WISE PERSONS WHO CAME TO GREET THE CHILD JESUS
PROJECT SUBMITTED TO THE ST. JOSEPH OF LYON SISTERS
Art Ashram India, December 2001.
to the Theme:
I have been thinking about the theme of the three wise persons who
witness to the Incarnation, from an Indian perspective. Already
I have been painting this subject representing the Wise Persons
(Magi) as Indian sages who are concerned with the interpretation
of signs to be found in nature, such as stars and their configuration,
or other indications from nature of an Epiphany. I prepared for
the Indian catechism a "mystery play" in which the three
wise persons came from the Indian Primal traditions of Folk and
Tribal cultures. Over the last fifteen years working at the National
Biblical, Liturgical and Catechetical Centre I have been focusing
mainly on these primal traditions, as most of Indian Christians
do not come from the background of a Classical High Caste tradition,
but rather from the oppressed and marginalized peasant or tribal
communities. From such a perspective it makes no sense of course
to stress on "Three Kings" who have no relevance for such
peoples. Anyway, the Biblical account does not speak of Kings, but
rather of wise persons.
It has been generally assumed that these wise persons are all men.
This is from the perspective of a male-dominated society. But, already
in the middle ages, we can observe out that one of the wise persons
is often given a decidedly feminine appearance. This feminine figure
reminds us that one of the texts which is used concerning those
wise persons who came from afar to bear witness to Christ, is described
as none other than the Queen of Sheba. This Queen is supposed to
have come from the East to see the Wisdom of Solomon. Now, in the
coming of Christ there is One who is even greater than Solomon.
Also from very early times, it was a convention to represent the
three wise persons as belonging to three major periods of a human
being's life cycle. Thus, a wise person may be either a youth, or
someone in their middle age, or again a very old person.
Lastly, because the underlying purpose of the Epiphany theme is
to indicate the presence of wise worshippers coming from other cultural
traditions, it is important to note that this wisdom tradition to
be found in the cultures of the East has nothing to do with wealth
or influence, but is often characterized by the insights of those
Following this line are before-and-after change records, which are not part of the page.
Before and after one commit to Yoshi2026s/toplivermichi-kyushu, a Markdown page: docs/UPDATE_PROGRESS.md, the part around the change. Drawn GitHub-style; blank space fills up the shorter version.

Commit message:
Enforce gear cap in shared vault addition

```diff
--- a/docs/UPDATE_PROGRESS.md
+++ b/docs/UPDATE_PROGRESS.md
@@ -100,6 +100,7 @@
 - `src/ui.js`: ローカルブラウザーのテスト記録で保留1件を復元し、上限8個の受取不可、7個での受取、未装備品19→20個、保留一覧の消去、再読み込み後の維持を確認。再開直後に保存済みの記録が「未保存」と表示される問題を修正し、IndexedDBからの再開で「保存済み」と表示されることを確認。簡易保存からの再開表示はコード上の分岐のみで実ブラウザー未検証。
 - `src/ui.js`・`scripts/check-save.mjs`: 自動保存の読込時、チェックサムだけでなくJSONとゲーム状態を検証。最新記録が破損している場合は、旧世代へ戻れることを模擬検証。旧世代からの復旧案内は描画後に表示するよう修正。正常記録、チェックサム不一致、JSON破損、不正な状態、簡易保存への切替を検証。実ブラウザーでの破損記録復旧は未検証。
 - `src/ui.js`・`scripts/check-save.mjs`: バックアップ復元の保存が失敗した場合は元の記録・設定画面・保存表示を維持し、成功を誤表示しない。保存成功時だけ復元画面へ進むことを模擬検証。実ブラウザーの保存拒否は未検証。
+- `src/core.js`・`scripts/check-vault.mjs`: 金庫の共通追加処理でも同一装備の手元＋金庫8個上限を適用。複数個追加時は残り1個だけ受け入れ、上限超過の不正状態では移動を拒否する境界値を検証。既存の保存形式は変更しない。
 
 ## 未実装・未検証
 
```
who are poor and marginalized. This of course is already manifested
by the presence at the Crib of the Shepherds, who were poor people
to whom the Good News is primarily addressed. I have tried in my
sketches to bring out the essential connection between the two infancy
narratives (as found in the Gospel of Luke, and the Gospel of Mathew)
to show that the witness of the Poor (Anawim) and the witness of
the Wise Persons is essentially not different. This can be understood
because the Wise are also often poor and marginalized. So, in the
Indian context, wise persons can be represented as the Dalits (peasant
downtrodden peoples) the Tribals (Adivasi people, who are aboriginal)
and the Women who also represent a profound wisdom tradition, which
is different and distinct from the kind of wisdom which is to be
found in men.
Finally, we come to the gifts which they bring. These gifts are
themselves symbolic, and have their foundation in liturgical signs.
In fact the whole theme of the wise persons who come to offer gifts,
probably emerges from a very ancient devotional practice of offering
special gifts as a liturgical sign associated with the whole understanding
of Revelation or Epiphany. We know that these gifts are supposed
to represent three precious items, namely Gold, Frankincense and
Myrrh. Each of these items has been invested with profound symbolic
In the Eastern Liturgical traditions related to offering, as in
the Indian concept of "Arathi" we have the importance
given to the different elements. Thus Earth, Water, and Fire play
a very important part in the configuration of Eastern ritual signs.
These elements I feel are not unrelated to the gifts which traditionally
the Magi are supposed to have brought to the infant Jesus.
is associated with the earth in so far as it is derived from herbs,
and is fragrant like the earth. We have taken the symbol
of the pomegranate, which is very much used in Indian medicine,
but is also a fruit mentioned in the Bible as representing life.
In Christian symbolism the pomegranate has been associated with
the Church, in that its many seeds are like the many members of
the living community. Also the flower of the pomegranate fruit is
like a crown. Here the figure of the strong peasant from Gujarat
reminds us of the fact that much of India remains a rural economy.
has been, from ancient times, associated with the element of fire,
in that fire purifies gold, and also gold has a shining warm colour
which is associated with that of flames.
Myrrh as a symbol of death could be linked particularly with
the sacramental meaning of water, which is generally very
important as a symbol of Epiphany. It will of course be remembered
that the other main image of Epiphany is the Baptism of Our Lord.
In this connection water is often included in Icons of the nativity,
where the midwife is shown bathing the infant Jesus.